** PROVIDED INFORMATION follows **

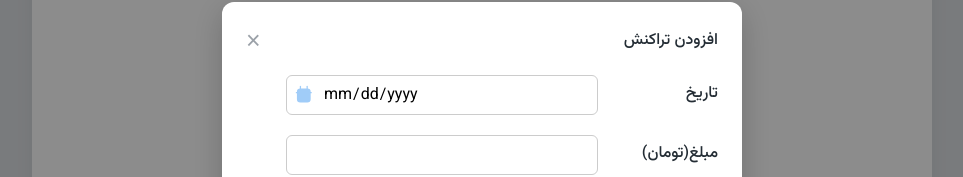
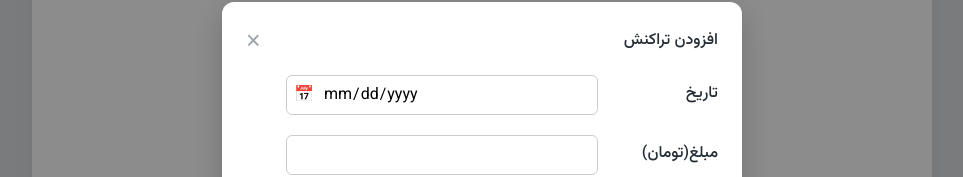
Before and after one commit to eng-neda/expense-tracker, a React (Vite) app: page / in a window 1280 px wide. Both pictures are taken after a click on the button "افزودن تراکنش‌ها". Shown: the part 208-385 px from the top of the page, without its empty margins (158-1121 px from the left). Built offline with nearby package versions, Linux system fonts and the light colour scheme.

Commit message:
removing useRef and using pseudo-element for calender icon

```diff
--- a/src/components/TransactionForm.jsx
+++ b/src/components/TransactionForm.jsx
@@ -1,14 +1,11 @@
-import { useState, useRef } from 'react'
+import { useState } from 'react'
 import './TransactionModal.css'
-import CalendarIcon from '../icons/CalendarIcon'
 
 function AddTransactionForm({ onClose, onAddTransaction }) {
   const [title, setTitle] = useState('')
   const [amount, setAmount] = useState('')
   const [type, setType] = useState('income')
   const [date, setDate] = useState('')
-
-  const dateInputRef = useRef(null)
 
   const submitHandler = (e) => {
     e.preventDefault()
@@ -17,8 +14,8 @@ function AddTransactionForm({ onClose, onAddTransaction }) {
       id: Date.now(),
       title,
       date,
-      income: type === 'income' ? Number(amount) : null,
-      outcome: type === 'outcome' ? Number(amount) : null,
+      type: 'income' | 'outcome',
+      amount,
     }
 
     onAddTransaction(newTransaction)
@@ -40,19 +37,11 @@ function AddTransactionForm({ onClose, onAddTransaction }) {
           <input
             type="date"
             id="date"
-            ref={dateInputRef}
+            onClick={(e) => e.currentTarget.showPicker()}
             value={date}
             onChange={(e) => setDate(e.target.value)}
             required
           />
-          <span
-            className="calendar-icon"
-            onClick={() =>
-              dateInputRef.current && dateInputRef.current.showPicker?.()
-            }
-          >
-            <CalendarIcon />
-          </span>
         </div>
       </div>
 
--- a/src/components/TransactionModal.css
+++ b/src/components/TransactionModal.css
@@ -81,7 +81,6 @@
   font-size: 16px;
   border: 1px solid #ccc;
   border-radius: 6px;
-
   appearance: none;
   -webkit-appearance: none;
   -moz-appearance: none;
@@ -92,16 +91,14 @@
   display: none;
 }
 
-.calendar-icon {
+.date-input::before {
+  content: '📅';
   position: absolute;
   left: 8px;
   top: 50%;
   transform: translateY(-50%);
-  cursor: pointer;
-  display: flex;
-  align-items: center;
-  justify-content: center;
-  pointer-events: auto;
+  pointer-events: none;
+  font-size: 16px;
 }
 
 .radio-group {
--- a/src/components/TransactionModal.jsx
+++ b/src/components/TransactionModal.jsx
@@ -1,4 +1,4 @@
-import AddTransactionForm from './Transactionform.jsx'
+import AddTransactionForm from './TransactionForm.jsx'
 import './TransactionModal.css'
 
 function AddTransactionModal({ onClose, onAddTransaction }) {
--- a/src/icons/CalendarIcon.jsx
+++ /dev/null
@@ -1,42 +0,0 @@
-function CalendarIcon({ size = 20, color = '#A0CCF8' }) {
-  return (
-    <svg
-      width={size}
-      height={size}
-      viewBox="0 0 24 24"
-      fill="none"
-      xmlns="http://www.w3.org/2000/svg"
-    >
-      <path
-        d="M20.6665 9.9043H2.84253C2.42853 9.9043 2.09253 9.5683 2.09253 9.1543C2.09253 8.7403 2.42853 8.4043 2.84253 8.4043H20.6665C21.0805 8.4043 21.4165 8.7403 21.4165 9.1543C21.4165 9.5683 21.0805 9.9043 20.6665 9.9043Z"
-        fill={color}
-      />
-      <path
-        d="M16.2013 13.8096C15.7873 13.8096 15.4473 13.4736 15.4473 13.0596C15.4473 12.6456 15.7783 12.3096 16.1923 12.3096H16.2013C16.6153 12.3096 16.9513 12.6456 16.9513 13.0596C16.9513 13.4736 16.6153 13.8096 16.2013 13.8096Z"
-        fill={color}
-      />
-      <path
-        d="M11.7638 13.8096C11.3498 13.8096 11.0098 13.4736 11.0098 13.0596C11.0098 12.6456 11.3408 12.3096 11.7548 12.3096H11.7638C12.1778 12.3096 12.5138 12.6456 12.5138 13.0596C12.5138 13.4736 12.1778 13.8096 11.7638 13.8096Z"
-        fill={color}
-      />
-      <path
-        d="M7.31701 13.8096C6.90301 13.8096 6.56201 13.4736 6.56201 13.0596C6.56201 12.6456 6.89401 12.3096 7.30801 12.3096H7.31701C7.73101 12.3096 8.06701 12.6456 8.06701 13.0596C8.06701 13.4736 7.73101 13.8096 7.31701 13.8096Z"
-        fill={color}
-      />
-      <path
-        d="M15.7935 5.791C15.3795 5.791 15.0435 5.455 15.0435 5.041V1.75C15.0435 1.336 15.3795 1 15.7935 1C16.2075 1 16.5435 1.336 16.5435 1.75V5.041C16.5435 5.455 16.2075 5.791 15.7935 5.791Z"
-        fill={color}
-      />
-      <path
-        d="M7.71533 5.791C7.30133 5.791 6.96533 5.455 6.96533 5.041V1.75C6.96533 1.336 7.30133 1 7.71533 1C8.12933 1 8.46533 1.336 8.46533 1.75V5.041C8.46533 5.455 8.12933 5.791 7.71533 5.791Z"
-        fill={color}
-      />
-      <path
-        d="M7.521 4.0791C4.928 4.0791 3.5 5.4621 3.5 7.9731V17.0221C3.5 19.5881 4.928 21.0001 7.521 21.0001H15.979C18.572 21.0001 20 19.6141 20 17.0981V7.9731C20.004 6.7381 19.672 5.7781 19.013 5.1181C18.335 4.4381 17.29 4.0791 15.988 4.0791H7.521Z"
-        fill={color}
-      />
-    </svg>
-  )
-}
-
-export default CalendarIcon
```
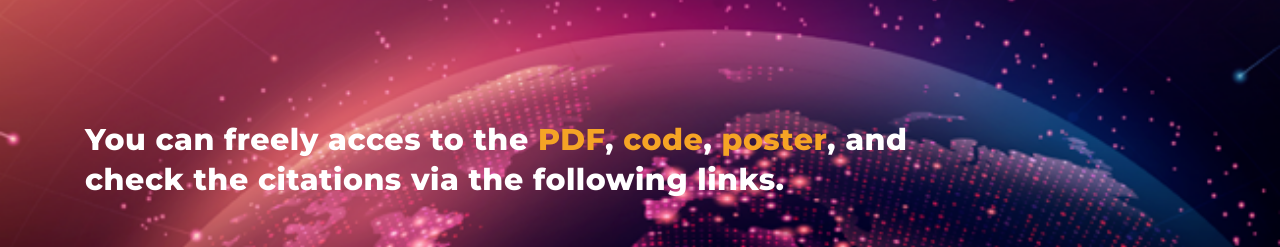
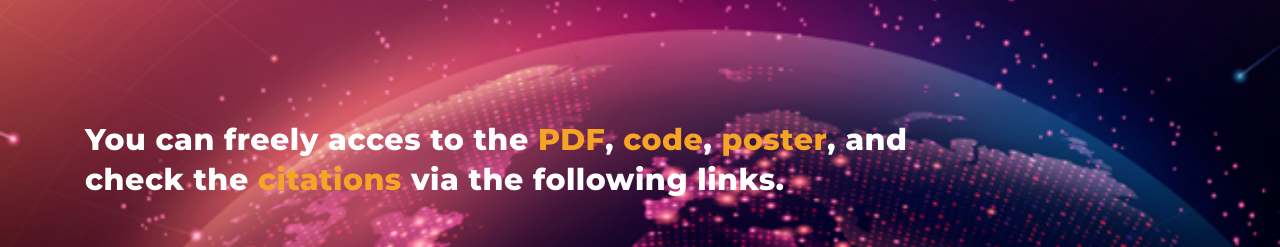
Before and after one commit to myavartanoo/3dias, a plain HTML site: page index.html in a window 1280 px wide. Shown: the part 900-1147 px from the top of the page. Drawn offline with Linux system fonts and the light colour scheme.

Commit message:
Update index.html

```diff
--- a/index.html
+++ b/index.html
@@ -127,7 +127,7 @@ https://templatemo.com/tm-557-grad-school
         <div class="col-md-9 col-xs-12">
           <div class="continer centerIt">
             <div>
-              <h4>You can freely acces to the <em>PDF</em>, <em>code</em>, <em>poster</em>, and check the </em>citations</em> via the following links.</h4>
+              <h4>You can freely acces to the <em>PDF</em>, <em>code</em>, <em>poster</em>, and check the <em>citations</em> via the following links.</h4>
             </div>
           </div>
         </div>
```
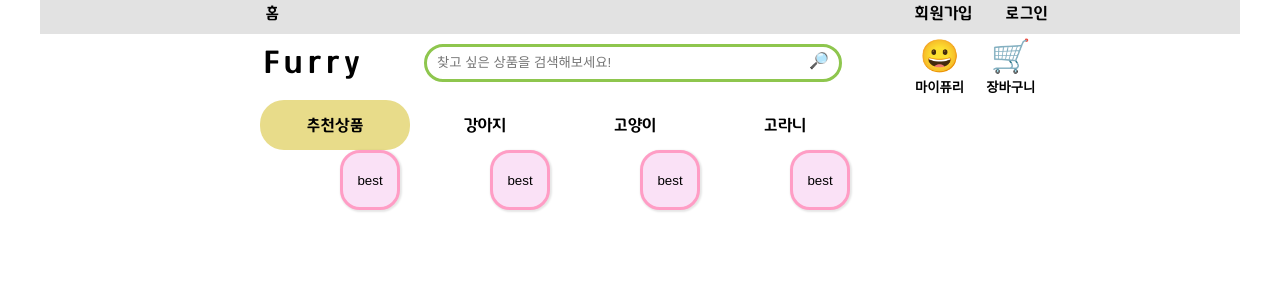
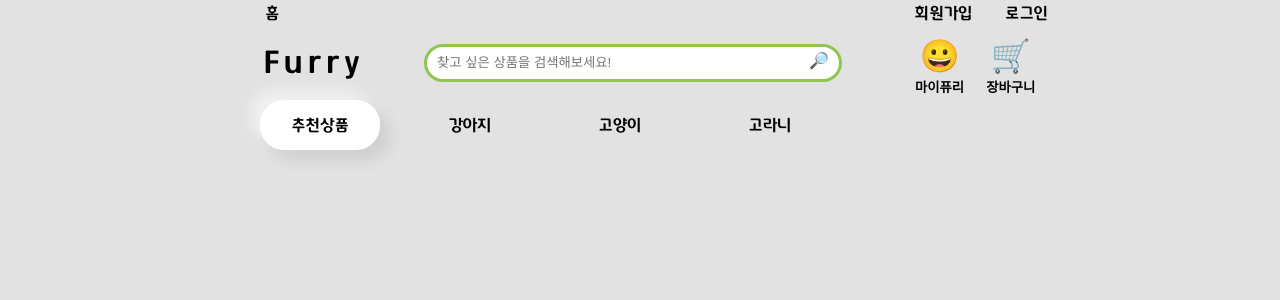
Before and after one commit to youngsoosoo/Furry_Friend_v2, a React (Create React App) app: page / in a window 1280 px wide. Both pictures are taken after a click on the button "추천상품". Shown: the top 300 px of the page. Built offline with nearby package versions, Linux system fonts and the light colour scheme.

Commit message:
NavDetail 제작

```diff
--- a/src/JSON/pcategory.json
+++ b/src/JSON/pcategory.json
@@ -1,16 +1,59 @@
 {
     "pcategory" :[
         {
+            "id" : 0,
             "type" : "dog",
-            "category" : "dog-food"
+            "category" : "dog-food",
+            "name" : "사료"
         },
         {
+            "id" : 1,
             "type" : "dog",
-            "category" : "dog-snack"
+            "category" : "dog-snack",
+            "name" : "간식"
         },
         {
+            "id" : 2,
             "type" : "dog",
-            "category" : "dog-tool"
+            "category" : "dog-tool",
+            "name" : "애견용품"
+        },
+        {
+            "id" : 3,
+            "type" : "cat",
+            "category" : "cat-food",
+            "name" : "사료"
+        },
+        {
+            "id" : 4,
+            "type" : "cat",
+            "category" : "cat-snack",
+            "name" : "간식"
+
+        },
+        {
+            "id" : 5,
+            "type" : "cat",
+            "category" : "cat-tool",
+            "name" : "애묘용품"
+        },
+        {
+            "id" : 6,
+            "type" : "고라니",
+            "category" : "고라니-food",
+            "name" : "사료"
+        },
+        {
+            "id" : 7,
+            "type" : "고라니",
+            "category" : "고라니-snack",
+            "name" : "간식"
+        },
+        {
+            "id" : 8,
+            "type" : "고라니",
+            "category" : "고라니-tool",
+            "name" : "고라니"
         }
 
     ]
--- a/src/components/Header/Header.js
+++ b/src/components/Header/Header.js
@@ -42,7 +42,7 @@ const Positioner = styled.div`
 
 // 흰 배경, 내용 중간 정렬
 const WhiteBackground = styled.div`
-    background: white;
+
     display: flex;
     justify-content: center;
     height: auto;
@@ -104,18 +104,22 @@ margin: 0;
 const MY = styled.button`
     margin: 5px;
     border : 0px;
-    background: #ffffff;
+
     line-height: 0;
 
     overflow : hidden;
     z-index:99;
+
+    background-color: #e2e2e2;
 `
 const Cart = styled.button`
     margin: 5px;
 
     border : 0px;
-    background: #ffffff;
+
     line-height: 0;
+
+    background-color: #e2e2e2;
 `
 const ICON = styled.p`
 font-size : 2rem;
--- a/src/components/Nav/Nav.js
+++ b/src/components/Nav/Nav.js
@@ -14,8 +14,10 @@ export default function Nav(){
     }
 
     const ContainerSelected = {
-        background : '#e8dc8a',
-        borderRadius : '24px'
+        background : '#ffffff',
+        border : '0px',
+        borderRadius : '24px',
+        boxShadow: '-10px -10px 15px rgba(255,255,255,0.5), 10px 10px 15px rgba(70,70,70,0.12)'
     }
 
 
@@ -26,25 +28,29 @@ export default function Nav(){
                 <NavContents>
                     <Spacer />
                     <Container
-                        style={pcategory === 'best' ? {background : ContainerSelected.background , borderRadius : ContainerSelected.borderRadius} : {}}
+                        style={pcategory === 'best' ?
+                        {background : ContainerSelected.background , borderRadius : ContainerSelected.borderRadius , boxShadow : ContainerSelected.boxShadow , border : ContainerSelected.border} : {}}
                         onClick={()=>clickPcategory('best')}>
                         <P>추천상품</P>
                     </Container>
 
                     <Container
-                        style={pcategory === 'dog' ? {background : ContainerSelected.background , borderRadius : ContainerSelected.borderRadius} : {}}
+                        style={pcategory === 'dog' ?
+                        {background : ContainerSelected.background , borderRadius : ContainerSelected.borderRadius , boxShadow : ContainerSelected.boxShadow , border : ContainerSelected.border} : {}}
                         onClick={()=>clickPcategory('dog')}>
                         <P>강아지</P>
                     </Container>
 
                     <Container
-                        style={pcategory === 'cat' ? {background : ContainerSelected.background , borderRadius : ContainerSelected.borderRadius} : {}}
+                        style={pcategory === 'cat' ?
+                        {background : ContainerSelected.background , borderRadius : ContainerSelected.borderRadius , boxShadow : ContainerSelected.boxShadow , border : ContainerSelected.border} : {}}
                         onClick={()=>clickPcategory('cat')}>
                         <P>고양이</P>
                     </Container>
 
                     <Container
-                        style={pcategory === '고라니' ? {background : ContainerSelected.background , borderRadius : ContainerSelected.borderRadius} : {}}
+                        style={pcategory === '고라니' ?
+                        {background : ContainerSelected.background , borderRadius : ContainerSelected.borderRadius , boxShadow : ContainerSelected.boxShadow , border : ContainerSelected.border} : {}}
                         onClick={()=>clickPcategory('고라니')}>
                         <P>고라니</P>
                     </Container>
@@ -69,14 +75,14 @@ const Positioner = styled.div`
 
 `;
 
-// 회색 배경
+
 const WhiteBackground = styled.div`
     width: 100%;
     height: 50px;
 
     flex-direction: row;
     align-items: center;
-    background: #ffffff;
+
 
 `
 // Nav 콘텐츠
@@ -92,15 +98,19 @@ const NavContents = styled.div`
 `
 
 const Container = styled.button`
-    background: #ffffff;
+
+    width : 120px;
+
+    background-color: #e2e2e2;
+
     border: 0px;
     font-size : 1rem;
-
     text-align: center;
 
 
+
     &:hover{
-        background-color: #e8dc8a;
+        background-color: #f1e87c;
         border-radius : 24px;
     }
 
--- a/src/components/Nav/NavDetail.js
+++ b/src/components/Nav/NavDetail.js
@@ -1,40 +1,49 @@
 import React from "react";
 import styled from "styled-components";
 
-// export default function NavButton(){
+/*json파일 불러오기*/
+import pcategoryList from "../../JSON/pcategory.json"
 
-// }
+function ButtonList({item,pcategory}){
+
+    /*item은 json데이터 */
+    /*pcategory는 props데이터*/
+
+    return(
+        <>
+
+        {pcategory === item.type
+        ?
+        <>
+        <Button>
+            {item.name}
+        </Button>
+        </>
+        :
+        <>
+        </>
+        }
+
+        </>
+    )
+}
 
 
 export default function NavDetail(props){
 
+    /* props Nav -> NavDetail -> ButtonList */
     const pcategory = props.pcategory
 
-
     return(
-
         <Positioner>
             <WhiteBackground>
                 <NavDetailContents>
                     <Spacer />
-                    <Button>
-                    {pcategory}
-                    </Button>
-                    <Button>
-                    {pcategory}
-                    </Button>
-                    <Button>
-                    {pcategory}
-                    </Button>
-                    <Button>
-                    {pcategory}
-                    </Button>
-                    <Spacer />
+                    {pcategoryList.pcategory.map((item)=>
+                    <ButtonList item={item} id={item.id} pcategory={pcategory} />)}
                 </NavDetailContents>
             </WhiteBackground>
         </Positioner>
-
-
     )
 }
 
@@ -58,9 +67,6 @@ const WhiteBackground = styled.div`
 
     flex-direction: row;
     align-items: center;
-    background: #ffffff;
-
-
 
 `
 // NavDetail 콘텐츠
@@ -71,21 +77,25 @@ const NavDetailContents = styled.div`
     flex-direction: row;
     align-items: right;
 
-    grid-template-columns: 300px 150px 150px 150px 150px 300px;
+    grid-template-columns: 220px repeat(10,100px);
+
 
 `
 
 const Button = styled.button`
-width: 60px;
-height: 60px;
+width: 90px;
+height: 40px;
 
-border: 3px solid #ff9dc5;
 border-radius: 20px;
 box-shadow: 1px 1px 2px 1px rgba(0, 0, 0, 0.1);
 
-background : #fae1f6;
+border: 0px;
+background-color: #FFFFFF;
+
+font-family : 'tway';
+
 `
 
 const Spacer = styled.div`
-
+width: 300px;
 `
--- a/src/components/Top/Top.js
+++ b/src/components/Top/Top.js
@@ -52,7 +52,7 @@ const GreyBackground = styled.div`
 
     flex-direction: row;
     align-items: center;
-    background: #e2e2e2;
+
 `
 
 const TopContents = styled.div`
--- a/src/styles/global.js
+++ b/src/styles/global.js
@@ -6,7 +6,11 @@ const GlobalStyle = createGlobalStyle`
         font-family: 'tway';
         src: url(${tway}) format('truetype');
     }
+
+    body{
+        background-color: #e2e2e2;
+    }
+
 `
 
-
 export default GlobalStyle
```
Also changed, not shown: src/JSON/notepad.json (added, +12 -0 lines).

** End of PROVIDED INFORMATION **

=== EXERCISE GOAL ===
Find all lines holding the word "import" in the records above and copy them.

=== ANSWER BOX ===
-import { useState, useRef } from 'react'
+import { useState } from 'react'
 import './TransactionModal.css'
-import CalendarIcon from '../icons/CalendarIcon'
-import AddTransactionForm from './Transactionform.jsx'
+import AddTransactionForm from './TransactionForm.jsx'
 import './TransactionModal.css'
 import React from "react";
 import styled from "styled-components";
+import pcategoryList from "../../JSON/pcategory.json"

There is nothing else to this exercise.